*YOUR OBJECTIVE*: All of the data should be repeated exactly; pictures are not part of the copy.

(Dataset records)
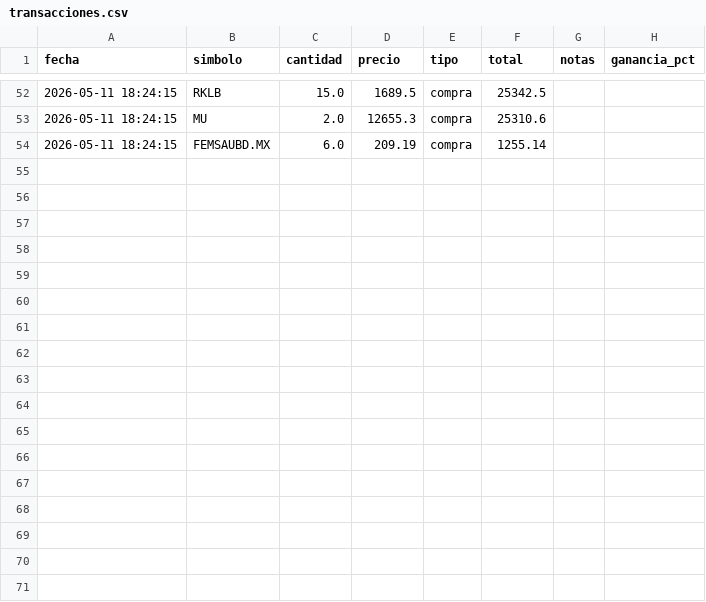
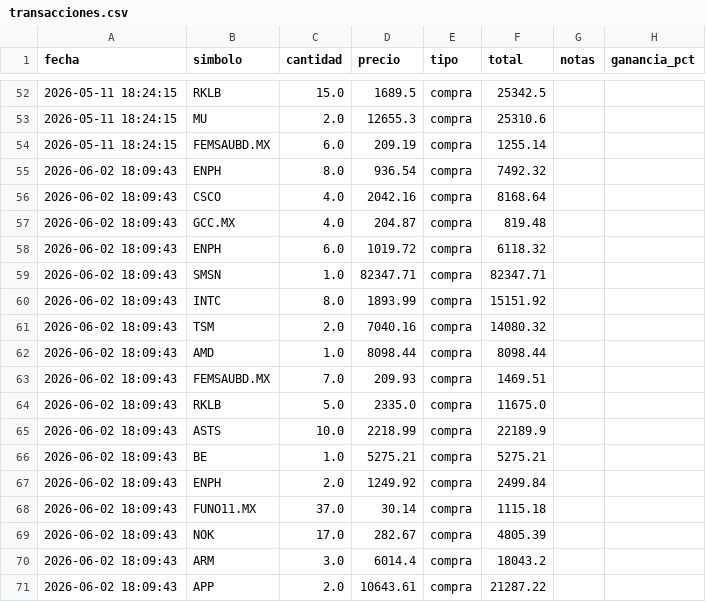
Before and after one commit to alopezuci-arch/trading-app-3.1, a CSV file: data/transacciones.csv, drawn as a sheet; only a part is shown, gaps mark what is left out.

Commit message:
[trading-app] sincronizar transacciones

```diff
--- a/data/transacciones.csv
+++ b/data/transacciones.csv
@@ -54 +54,18 @@ fecha,simbolo,cantidad,precio,tipo,total,notas,ganancia_pct
 2026-05-11 18:24:15,FEMSAUBD.MX,6.0,209.19,compra,1255.14,,
+2026-06-02 18:09:43,ENPH,8.0,936.54,compra,7492.32,,
+2026-06-02 18:09:43,CSCO,4.0,2042.16,compra,8168.64,,
+2026-06-02 18:09:43,GCC.MX,4.0,204.87,compra,819.48,,
+2026-06-02 18:09:43,ENPH,6.0,1019.72,compra,6118.32,,
+2026-06-02 18:09:43,SMSN ,1.0,82347.71,compra,82347.71,,
+2026-06-02 18:09:43,INTC,8.0,1893.99,compra,15151.92,,
+2026-06-02 18:09:43,TSM,2.0,7040.16,compra,14080.32,,
+2026-06-02 18:09:43,AMD,1.0,8098.44,compra,8098.44,,
+2026-06-02 18:09:43,FEMSAUBD.MX,7.0,209.93,compra,1469.51,,
+2026-06-02 18:09:43,RKLB,5.0,2335.0,compra,11675.0,,
+2026-06-02 18:09:43,ASTS,10.0,2218.99,compra,22189.9,,
+2026-06-02 18:09:43,BE,1.0,5275.21,compra,5275.21,,
+2026-06-02 18:09:43,ENPH,2.0,1249.92,compra,2499.84,,
+2026-06-02 18:09:43,FUNO11.MX,37.0,30.14,compra,1115.18,,
+2026-06-02 18:09:43,NOK,17.0,282.67,compra,4805.39,,
+2026-06-02 18:09:43,ARM,3.0,6014.4,compra,18043.2,,
+2026-06-02 18:09:43,APP,2.0,10643.61,compra,21287.22,,
```
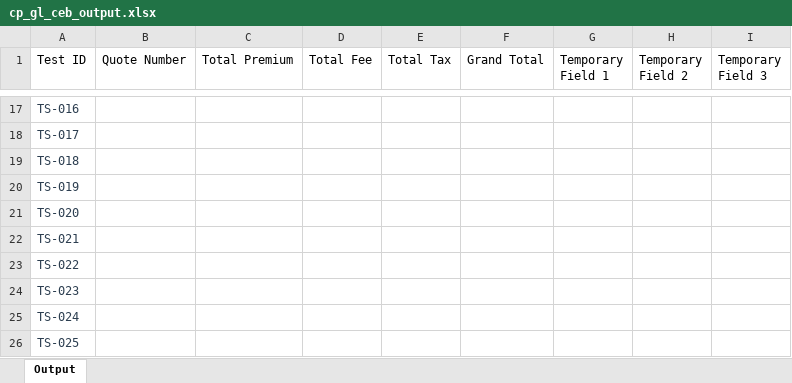
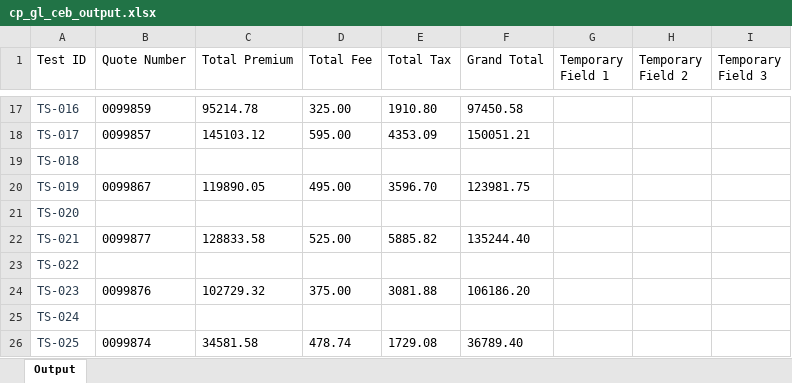
Before and after one commit to KMG-2356/spg-automation, an Excel workbook: src/data/output/cp_gl_ceb_output.xlsx, sheet Output, drawn as a sheet; only a part is shown, gaps mark what is left out; values as stored, in another font and other column widths than the file's, no borders; the diff covers the shown part only; the diff names each change by its address in the sheet, - before the commit and + after, or states it on an @@ line.

```diff
--- a/src/data/output/cp_gl_ceb_output.xlsx (sheet Output)
+++ b/src/data/output/cp_gl_ceb_output.xlsx (sheet Output)
-B17 (Quote Number): (empty)
+B17 (Quote Number): 0099859
-C17 (Total Premium): (empty)
+C17 (Total Premium): 95214.78
-D17 (Total Fee): (empty)
+D17 (Total Fee): 325.00
-E17 (Total Tax): (empty)
+E17 (Total Tax): 1910.80
-F17 (Grand Total): (empty)
+F17 (Grand Total): 97450.58
-B18 (Quote Number): (empty)
+B18 (Quote Number): 0099857
-C18 (Total Premium): (empty)
+C18 (Total Premium): 145103.12
-D18 (Total Fee): (empty)
+D18 (Total Fee): 595.00
-E18 (Total Tax): (empty)
+E18 (Total Tax): 4353.09
-F18 (Grand Total): (empty)
+F18 (Grand Total): 150051.21
-B20 (Quote Number): (empty)
+B20 (Quote Number): 0099867
-C20 (Total Premium): (empty)
+C20 (Total Premium): 119890.05
-D20 (Total Fee): (empty)
+D20 (Total Fee): 495.00
-E20 (Total Tax): (empty)
+E20 (Total Tax): 3596.70
-F20 (Grand Total): (empty)
+F20 (Grand Total): 123981.75
-B22 (Quote Number): (empty)
+B22 (Quote Number): 0099877
-C22 (Total Premium): (empty)
+C22 (Total Premium): 128833.58
-D22 (Total Fee): (empty)
+D22 (Total Fee): 525.00
-E22 (Total Tax): (empty)
+E22 (Total Tax): 5885.82
-F22 (Grand Total): (empty)
+F22 (Grand Total): 135244.40
-B24 (Quote Number): (empty)
+B24 (Quote Number): 0099876
-C24 (Total Premium): (empty)
+C24 (Total Premium): 102729.32
-D24 (Total Fee): (empty)
+D24 (Total Fee): 375.00
-E24 (Total Tax): (empty)
+E24 (Total Tax): 3081.88
-F24 (Grand Total): (empty)
+F24 (Grand Total): 106186.20
-B26 (Quote Number): (empty)
+B26 (Quote Number): 0099874
-C26 (Total Premium): (empty)
+C26 (Total Premium): 34581.58
-D26 (Total Fee): (empty)
+D26 (Total Fee): 478.74
-E26 (Total Tax): (empty)
+E26 (Total Tax): 1729.08
-F26 (Grand Total): (empty)
+F26 (Grand Total): 36789.40
```
Also changed, not shown: 50 edited cells elsewhere in this sheet, 8 other files.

*OUTPUT FOR THIS TASK*:
Before and after one commit to alopezuci-arch/trading-app-3.1, a CSV file: data/transacciones.csv, drawn as a sheet; only a part is shown, gaps mark what is left out.

Commit message:
[trading-app] sincronizar transacciones

```diff
--- a/data/transacciones.csv
+++ b/data/transacciones.csv
@@ -54 +54,18 @@ fecha,simbolo,cantidad,precio,tipo,total,notas,ganancia_pct
 2026-05-11 18:24:15,FEMSAUBD.MX,6.0,209.19,compra,1255.14,,
+2026-06-02 18:09:43,ENPH,8.0,936.54,compra,7492.32,,
+2026-06-02 18:09:43,CSCO,4.0,2042.16,compra,8168.64,,
+2026-06-02 18:09:43,GCC.MX,4.0,204.87,compra,819.48,,
+2026-06-02 18:09:43,ENPH,6.0,1019.72,compra,6118.32,,
+2026-06-02 18:09:43,SMSN ,1.0,82347.71,compra,82347.71,,
+2026-06-02 18:09:43,INTC,8.0,1893.99,compra,15151.92,,
+2026-06-02 18:09:43,TSM,2.0,7040.16,compra,14080.32,,
+2026-06-02 18:09:43,AMD,1.0,8098.44,compra,8098.44,,
+2026-06-02 18:09:43,FEMSAUBD.MX,7.0,209.93,compra,1469.51,,
+2026-06-02 18:09:43,RKLB,5.0,2335.0,compra,11675.0,,
+2026-06-02 18:09:43,ASTS,10.0,2218.99,compra,22189.9,,
+2026-06-02 18:09:43,BE,1.0,5275.21,compra,5275.21,,
+2026-06-02 18:09:43,ENPH,2.0,1249.92,compra,2499.84,,
+2026-06-02 18:09:43,FUNO11.MX,37.0,30.14,compra,1115.18,,
+2026-06-02 18:09:43,NOK,17.0,282.67,compra,4805.39,,
+2026-06-02 18:09:43,ARM,3.0,6014.4,compra,18043.2,,
+2026-06-02 18:09:43,APP,2.0,10643.61,compra,21287.22,,
```
Before and after one commit to KMG-2356/spg-automation, an Excel workbook: src/data/output/cp_gl_ceb_output.xlsx, sheet Output, drawn as a sheet; only a part is shown, gaps mark what is left out; values as stored, in another font and other column widths than the file's, no borders; the diff covers the shown part only; the diff names each change by its address in the sheet, - before the commit and + after, or states it on an @@ line.

```diff
--- a/src/data/output/cp_gl_ceb_output.xlsx (sheet Output)
+++ b/src/data/output/cp_gl_ceb_output.xlsx (sheet Output)
-B17 (Quote Number): (empty)
+B17 (Quote Number): 0099859
-C17 (Total Premium): (empty)
+C17 (Total Premium): 95214.78
-D17 (Total Fee): (empty)
+D17 (Total Fee): 325.00
-E17 (Total Tax): (empty)
+E17 (Total Tax): 1910.80
-F17 (Grand Total): (empty)
+F17 (Grand Total): 97450.58
-B18 (Quote Number): (empty)
+B18 (Quote Number): 0099857
-C18 (Total Premium): (empty)
+C18 (Total Premium): 145103.12
-D18 (Total Fee): (empty)
+D18 (Total Fee): 595.00
-E18 (Total Tax): (empty)
+E18 (Total Tax): 4353.09
-F18 (Grand Total): (empty)
+F18 (Grand Total): 150051.21
-B20 (Quote Number): (empty)
+B20 (Quote Number): 0099867
-C20 (Total Premium): (empty)
+C20 (Total Premium): 119890.05
-D20 (Total Fee): (empty)
+D20 (Total Fee): 495.00
-E20 (Total Tax): (empty)
+E20 (Total Tax): 3596.70
-F20 (Grand Total): (empty)
+F20 (Grand Total): 123981.75
-B22 (Quote Number): (empty)
+B22 (Quote Number): 0099877
-C22 (Total Premium): (empty)
+C22 (Total Premium): 128833.58
-D22 (Total Fee): (empty)
+D22 (Total Fee): 525.00
-E22 (Total Tax): (empty)
+E22 (Total Tax): 5885.82
-F22 (Grand Total): (empty)
+F22 (Grand Total): 135244.40
-B24 (Quote Number): (empty)
+B24 (Quote Number): 0099876
-C24 (Total Premium): (empty)
+C24 (Total Premium): 102729.32
-D24 (Total Fee): (empty)
+D24 (Total Fee): 375.00
-E24 (Total Tax): (empty)
+E24 (Total Tax): 3081.88
-F24 (Grand Total): (empty)
+F24 (Grand Total): 106186.20
-B26 (Quote Number): (empty)
+B26 (Quote Number): 0099874
-C26 (Total Premium): (empty)
+C26 (Total Premium): 34581.58
-D26 (Total Fee): (empty)
+D26 (Total Fee): 478.74
-E26 (Total Tax): (empty)
+E26 (Total Tax): 1729.08
-F26 (Grand Total): (empty)
+F26 (Grand Total): 36789.40
```
Also changed, not shown: 50 edited cells elsewhere in this sheet, 8 other files.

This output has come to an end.